Back to top
News & events

What is the potential for climate clubs in the context of the global political and economic landscape? Two new studies by NDC ASPECTS


In response to the limitations and failings of the multilateral UN climate change regime, a range of new and dynamic climate governance arrangements have emerged, including climate clubs. Two new studies by NDC ASPECTS analyse the potential for climate clubs in the context of the global political and economic landscape, especially regarding the emerging geopolitical rivalry and increasing industrial policy nationalism. The first study provides qualitative insights into different design options of climate clubs and their possible implications, while the second study analyses quantitatively the economic and environmental effects of protectionist and nationalist industrial policies.

Specifically, the first study by Catherine Hall aims to analyse different design options of climate clubs through the lens of the principle of common but differentiated responsibilities and respective capabilities (CBDR-RC). First, it explains the general rationale for climate clubs and presents a spectrum of key club design features. Second, it conceptualises the principle of CBDR-RC and describes how this has been operationalised.
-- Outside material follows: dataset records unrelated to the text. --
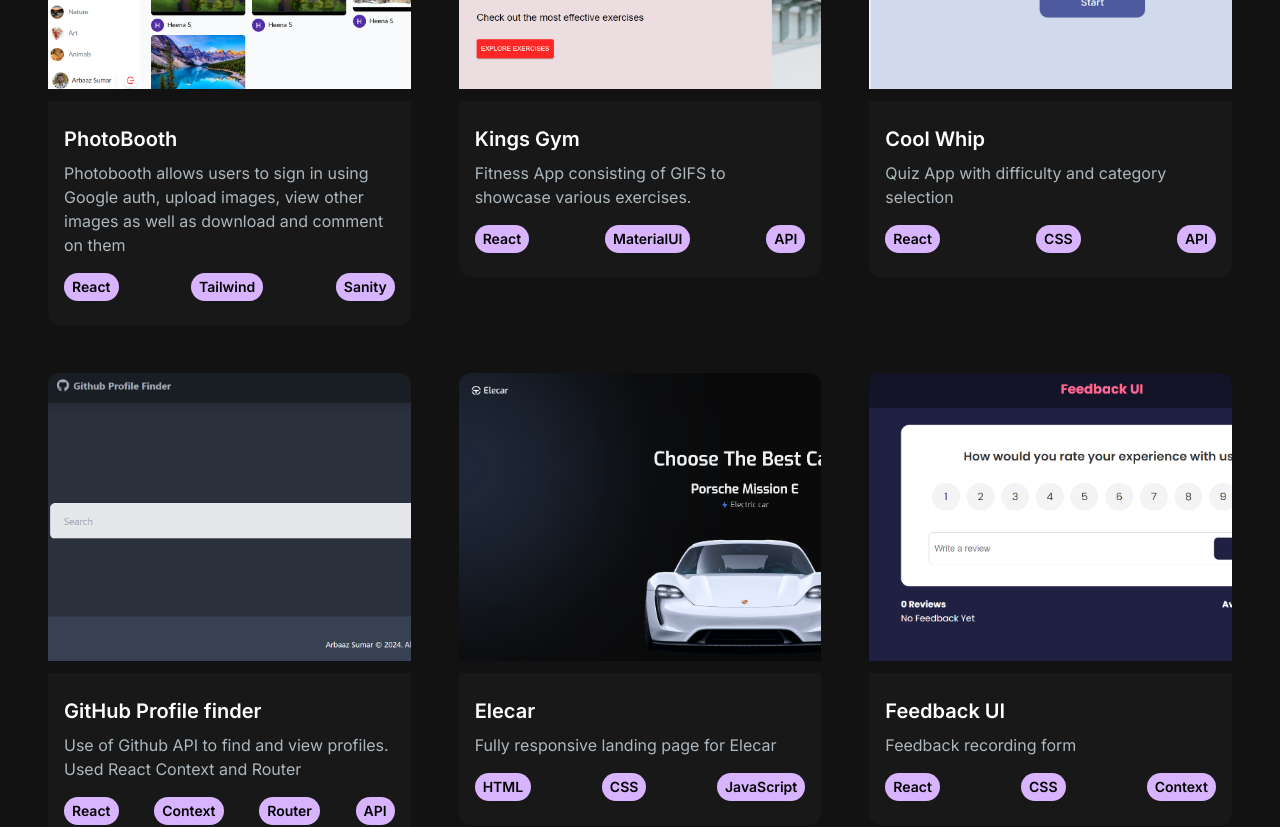
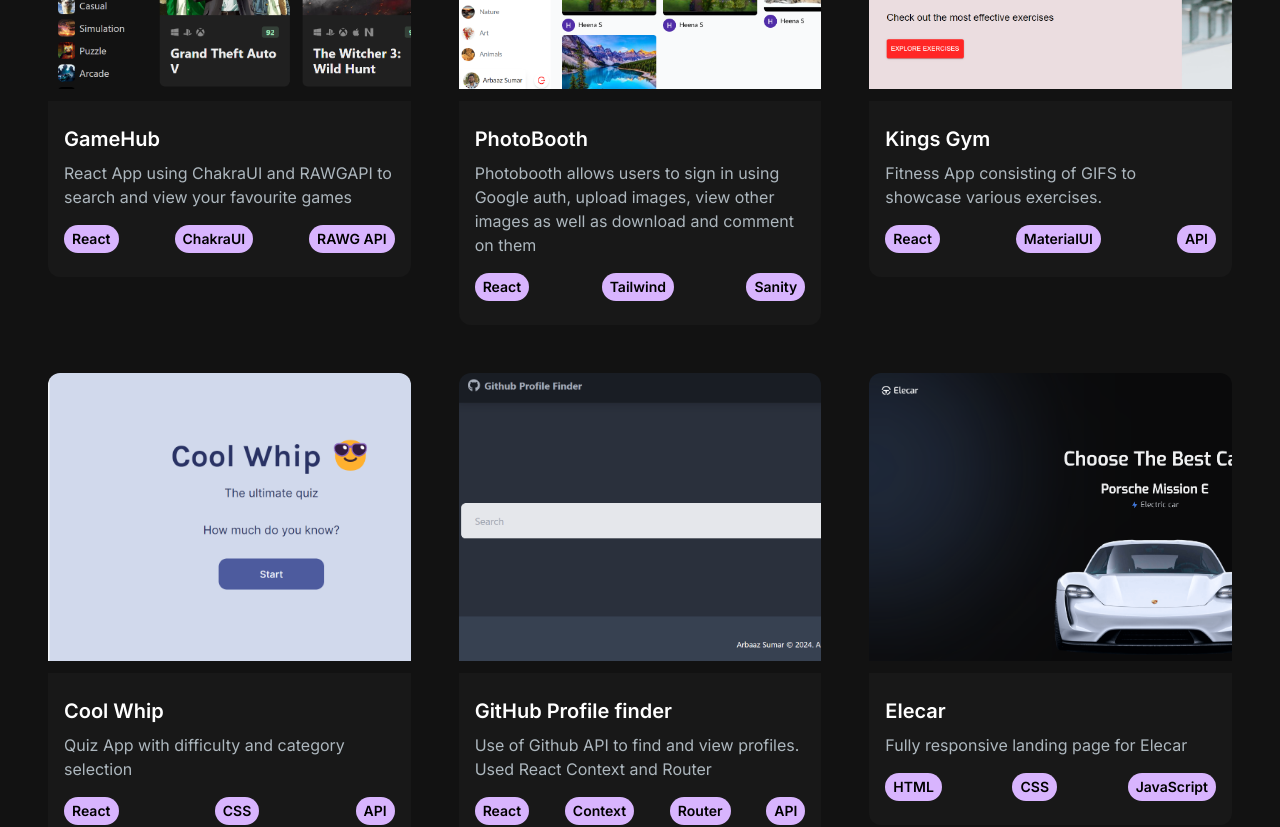
Before and after one commit to arbaaz-77/portfolio, a Next.js app: page / in a window 1280 px wide. Shown: the part 1460-2287 px from the top of the page. Built offline with nearby package versions, Linux system fonts and the light colour scheme.

Commit message:
added project - gamehub

```diff
--- a/app/data.js
+++ b/app/data.js
@@ -42,6 +42,15 @@
 export const PROJECTS_DATA = [
   {
     id: 1,
+    title: "GameHub",
+    desc: "React App using ChakraUI and RAWGAPI to search and view your favourite games",
+    image: "/images/gamehub.png",
+    tags: ["React", "ChakraUI", "RAWG API"],
+    gitUrl: "https://github.com/arbaaz-77/gamehub",
+    liveUrl: "https://gamehub-lac.vercel.app/",
+  },
+  {
+    id: 2,
     title: "PhotoBooth",
     desc: "Photobooth allows users to sign in using Google auth, upload images, view other images as well as download and comment on them",
     image: "/images/photobooth.png",
@@ -50,7 +59,7 @@
     liveUrl: "https://photobooth-arbaaz.netlify.app/",
   },
   {
-    id: 2,
+    id: 3,
     title: "Kings Gym",
     desc: "Fitness App consisting of GIFS to showcase various exercises.",
     image: "/images/gym.png",
@@ -59,7 +68,7 @@
     liveUrl: "https://kings-gym.vercel.app/",
   },
   {
-    id: 3,
+    id: 4,
     title: "Cool Whip",
     desc: "Quiz App with difficulty and category selection",
     image: "/images/quiz.png",
@@ -68,7 +77,7 @@
     liveUrl: "https://quizapp-arbaaz.netlify.app/",
   },
   {
-    id: 4,
+    id: 5,
     title: "GitHub Profile finder",
     desc: "Use of Github API to find and view profiles. Used React Context and Router",
     image: "/images/gitfinder.png",
@@ -77,7 +86,7 @@
     liveUrl: "https://gitprofile-finder.vercel.app/",
   },
   {
-    id: 5,
+    id: 6,
     title: "Elecar",
     desc: "Fully responsive landing page for Elecar",
     image: "/images/elecar.png",
@@ -85,13 +94,4 @@
     gitUrl: "https://github.com/arbaaz-77/elecar",
     liveUrl: "https://arbaaz-77.github.io/elecar/",
   },
-  {
-    id: 6,
-    title: "Feedback UI",
-    desc: "Feedback recording form",
-    image: "/images/feedback.png",
-    tags: ["React", "CSS", "Context"],
-    gitUrl: "https://github.com/arbaaz-77/feedback-ui",
-    liveUrl: "https://feedbackui-arbaaz.netlify.app/",
-  },
 ];
```
Also changed, not shown: public/images/gamehub.png (added).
Third, it draws on existing club-like arrangements – namely, the Climate Club launched at COP28, the Clean Energy Ministerial, and the proposed EU-US Global Arrangement on Sustainable Steel and Aluminium – to critically examine whether different design options are (likely to be) compatible with the principle of CBDR-RC. Last, the study explores how differentiation could be woven into the architecture of future climate clubs.
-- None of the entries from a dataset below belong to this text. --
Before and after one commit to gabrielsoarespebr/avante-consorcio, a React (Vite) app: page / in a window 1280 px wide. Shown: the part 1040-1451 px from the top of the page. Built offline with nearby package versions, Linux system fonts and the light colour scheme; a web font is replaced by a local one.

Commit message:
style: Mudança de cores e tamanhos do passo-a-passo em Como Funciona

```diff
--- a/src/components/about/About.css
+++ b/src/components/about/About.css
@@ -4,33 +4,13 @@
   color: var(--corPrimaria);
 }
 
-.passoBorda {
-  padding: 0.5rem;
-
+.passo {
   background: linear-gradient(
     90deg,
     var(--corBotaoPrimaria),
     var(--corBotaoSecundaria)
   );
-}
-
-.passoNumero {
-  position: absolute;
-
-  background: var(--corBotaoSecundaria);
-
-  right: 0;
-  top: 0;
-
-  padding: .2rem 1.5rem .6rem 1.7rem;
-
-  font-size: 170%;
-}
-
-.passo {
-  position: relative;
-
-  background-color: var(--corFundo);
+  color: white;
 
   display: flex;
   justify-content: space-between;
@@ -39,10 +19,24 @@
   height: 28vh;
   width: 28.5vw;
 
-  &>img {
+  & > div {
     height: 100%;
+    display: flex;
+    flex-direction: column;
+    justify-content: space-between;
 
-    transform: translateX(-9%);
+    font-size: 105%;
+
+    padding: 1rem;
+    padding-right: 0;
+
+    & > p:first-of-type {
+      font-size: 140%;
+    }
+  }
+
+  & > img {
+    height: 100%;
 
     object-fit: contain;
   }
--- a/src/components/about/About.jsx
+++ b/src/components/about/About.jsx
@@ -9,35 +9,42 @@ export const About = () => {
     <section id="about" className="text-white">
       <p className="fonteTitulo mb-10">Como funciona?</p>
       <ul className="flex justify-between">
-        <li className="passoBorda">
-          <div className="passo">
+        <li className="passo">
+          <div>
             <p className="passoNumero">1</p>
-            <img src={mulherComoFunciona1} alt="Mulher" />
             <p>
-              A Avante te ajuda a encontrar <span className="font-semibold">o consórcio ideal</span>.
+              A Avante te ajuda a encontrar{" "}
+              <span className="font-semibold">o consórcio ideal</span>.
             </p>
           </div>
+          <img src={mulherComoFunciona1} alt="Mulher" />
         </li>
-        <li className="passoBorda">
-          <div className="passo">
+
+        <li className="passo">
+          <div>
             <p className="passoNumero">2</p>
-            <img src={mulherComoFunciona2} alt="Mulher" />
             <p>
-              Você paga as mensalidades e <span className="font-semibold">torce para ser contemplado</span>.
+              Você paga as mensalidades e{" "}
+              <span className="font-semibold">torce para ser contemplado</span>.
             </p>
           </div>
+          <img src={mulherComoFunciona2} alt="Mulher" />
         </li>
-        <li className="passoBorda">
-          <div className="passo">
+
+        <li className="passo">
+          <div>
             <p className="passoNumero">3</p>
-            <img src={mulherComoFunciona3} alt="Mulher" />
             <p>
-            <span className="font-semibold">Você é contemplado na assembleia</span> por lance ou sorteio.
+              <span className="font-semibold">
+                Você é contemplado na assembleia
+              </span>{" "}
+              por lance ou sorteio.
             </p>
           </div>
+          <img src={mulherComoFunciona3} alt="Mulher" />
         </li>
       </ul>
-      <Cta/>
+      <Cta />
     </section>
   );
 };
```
The second study by Lukas Hermwille, Panagiotis Fragkos, and Kostas Fragkiadakis develops scenarios of strong industrial policy nationalism, weak industrial policy nationalism, and transatlantic friendshoring and compares these scenarios with a baseline representing the status quo of trade in selected commodities and technologies. They find that environmental effects are surprisingly small. (Strong) Industrial Policy Nationalism can even be good for the climate (lower global emissions), but only because it is so bad for the economy (it suppresses economic development and leads to unemployment). Secondly, industrial policy nationalism can cause collateral damage. The rest of the world actually suffers from the implementation of strong industrial policy nationalism. And thirdly, weak industrial policy nationalism does not work. Unless strict trade restrictions are imposed, industrial policy nationalism fails to achieve its purpose to build globally competitive industries and significantly reduce import dependency for key green technologies. While we need a technology race against climate change, the analysis demonstrates that it needs to be a race in a collaborative spirit in which all contestants encourage each other to perform at their best. But a race in the spirit of geopolitical rivalry fuelled by industrial policy nationalism may ultimately cost us the climate.

The reports can be found in the links below: